First, let’s discuss several similarities in the approach to building a podcast recording studio and a music recording studio.
Both a podcast recording studio and music recording studio aim to limit the sound allowed in and out of the studio. They are trying to isolate the sounds. Keep the neighbor’s barking dog out of the recording and at the same time, don’t wake the baby if things get noisy. A podcast recording studio doesn’t produce loud noises on the scale of a drum set or shrieking guitar, but it’s nice to be free to speak as loud as necessary for clarity and diction.
Both a podcast recording studio and music recording studio want to control the sound waves in the room. What they want those sound waves to do will vary, but we will discuss that in a moment.
Both a podcast recording studio and music recording studio will house working human beings. Sometimes this is easy to forget when you are focusing intently on a specific goal for a room. Remember that you will be spending time in this room Leaving out AC may make the room sound better, but will you enjoy spending time in the room. Think about lights, ergonomics, etc.
Both a podcast recording studio and music recording studio will contain warm, complicated, and often expensive recording equipment. Plan ahead for cooling, wiring, and security.
Now let’s cover the some of the differences in a podcast recording studio and a music recording studio:
In a podcast recording studio you are are recording voice only. Sound deadening is generally the main goal, not perfect reverb. A podcast recording studio aiming for something close to a vocal booth. Sound absorption and deadening is the key
A podcast recording studio is generally smaller than a music recording studio. Not as much space is needed. You don’t normally have to fit several musicians and their instruments into the studio. Most podcast studios are designed for only one or two people and the recording equipment.
Most podcasters use computers for notes, research, and sometimes even recording. Computers have spinning hard drives and fans that make background noise. Many times a music recording studio will have the computers in another room for mixing, etc. Another consideration is the computer noise to produced noise ratio. A podcaster is generally making a quieter sound to be recorded and the computer noise may seem louder than in a louder studio full of musicians.
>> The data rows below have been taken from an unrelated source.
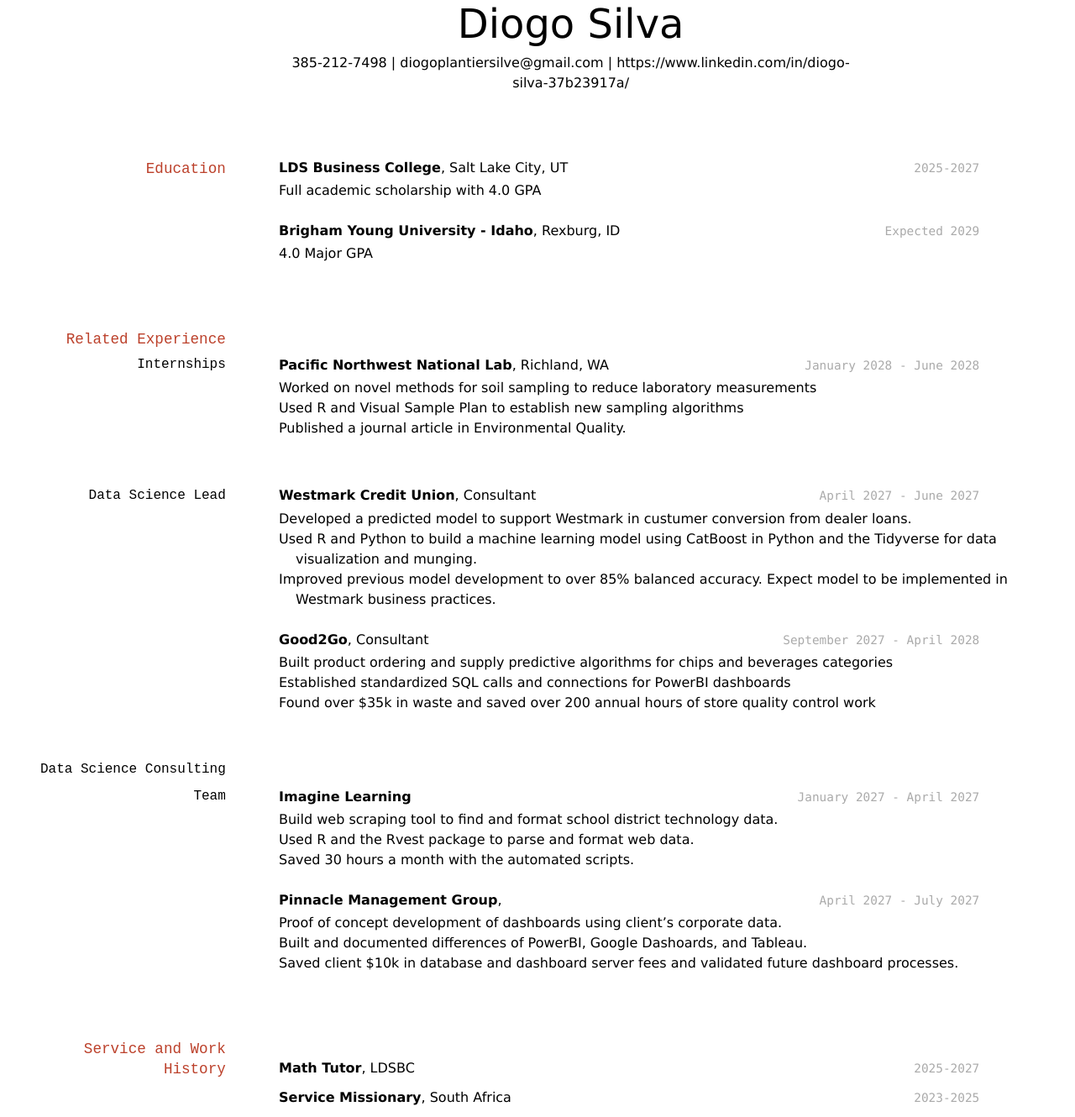
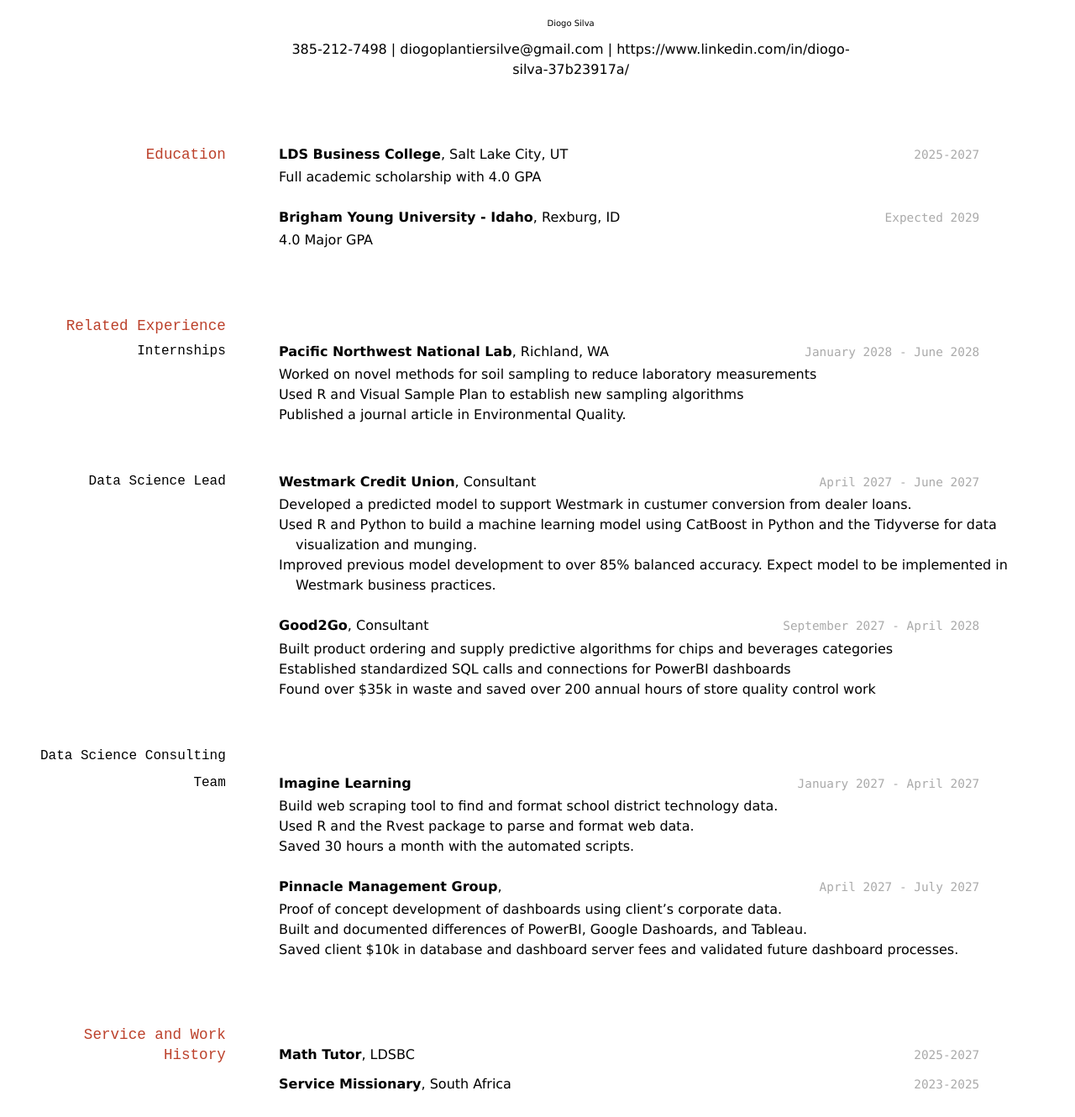
Before and after one commit to byuids-resumes/Silva-Resume, a Jekyll site: the page built from docs/index.md, in a window 1280 px wide. Shown: the whole page at 84% size. Built offline with Jekyll 4.4.1, drawn with Linux system fonts in a browser that asks for light colours.

Commit message:
Update index.md

```diff
--- a/docs/index.md
+++ b/docs/index.md
@@ -2,9 +2,7 @@
 layout: cv
 title: Diogo Silva
 ---
-<p align="center"><font size="5000">
- Diogo Silva
-</font> </p>
+<font size="0"> <p align="center"> Diogo Silva </p> </font>
 <p align="center">385-212-7498 | diogoplantiersilve@gmail.com | https://www.linkedin.com/in/diogo-silva-37b23917a/</p>
 
 
```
What similarities or differences do you see? What considerations did I miss?